Scammers Using Fake Novel Coronavirus Phishing Emails to Target Consumers Online
The New York State Division of Consumer Protection (DCP) is alerting consumers about scammers taking advantage of fears surrounding the novel coronavirus. Scammers are using fake emails that contain harmful links designed to steal your personal information. While the New York State Department of Health, which is the medical authority on novel coronavirus in the State, has recently stated there are no confirmed cases of the novel coronavirus anywhere in New York, people should still be on the lookout for scammers looking to take advantage of public fears surrounding this issue.

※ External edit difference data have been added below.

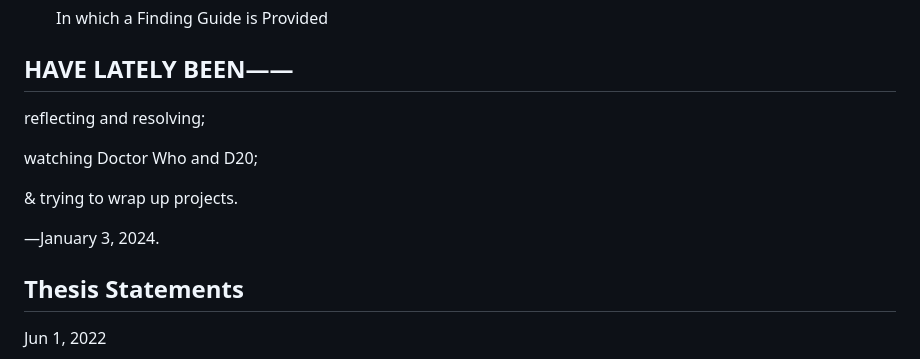
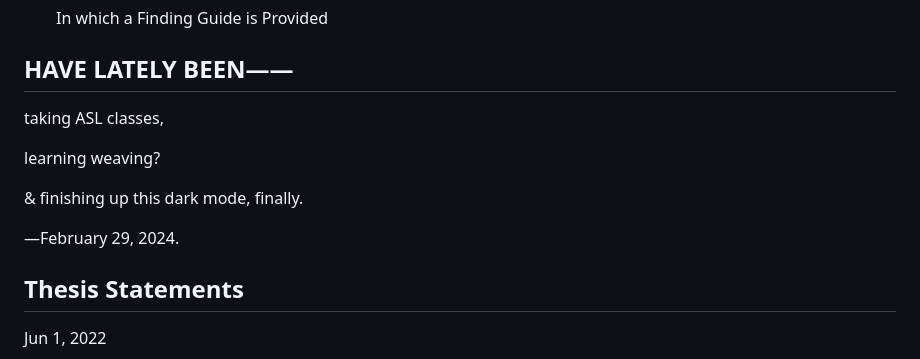
Before and after one commit to kayserifserif/kayserifserif.place, a Markdown page: index.md, the part around the change. GitHub-like rendering.

Commit message:
currently

```diff
--- a/index.md
+++ b/index.md
@@ -59,10 +59,10 @@ description: Katherine Yang’s website.
       <h2>HAVE LATELY BEEN——</h2>
     </div>
     <div class="section--body">
-      <p>reflecting and resolving;</p>
-      <p>watching Doctor Who and D20;</p>
-      <p>& trying to wrap up projects.</p>
-      <p>—January 3, 2024.</p>
+      <p>taking ASL classes,</p>
+      <p>learning weaving?</p>
+      <p>& finishing up this dark mode, finally.</p>
+      <p>—February 29, 2024.</p>
     </div>
   </div>
 </main>
```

“Unscrupulous scammers are taking advantage of the news of the novel coronavirus by trying to lure people into unknowingly providing their personal information,” said Secretary of State Rossana Rosado. “Taking the necessary precaution to avoid coronavirus scams can help protect your hard-earned money and your identity.”
“While the novel coronavirus is infecting people throughout the world, in New York State we have had no confirmed cases,” said Commissioner of the New York State Department of Health Dr. Howard Zucker. “Unfortunately, the Internet is loaded with misinformation, but simple, proven precautions like washing your hands and staying indoors when you feel sick will help prevent the spread of infection all year.”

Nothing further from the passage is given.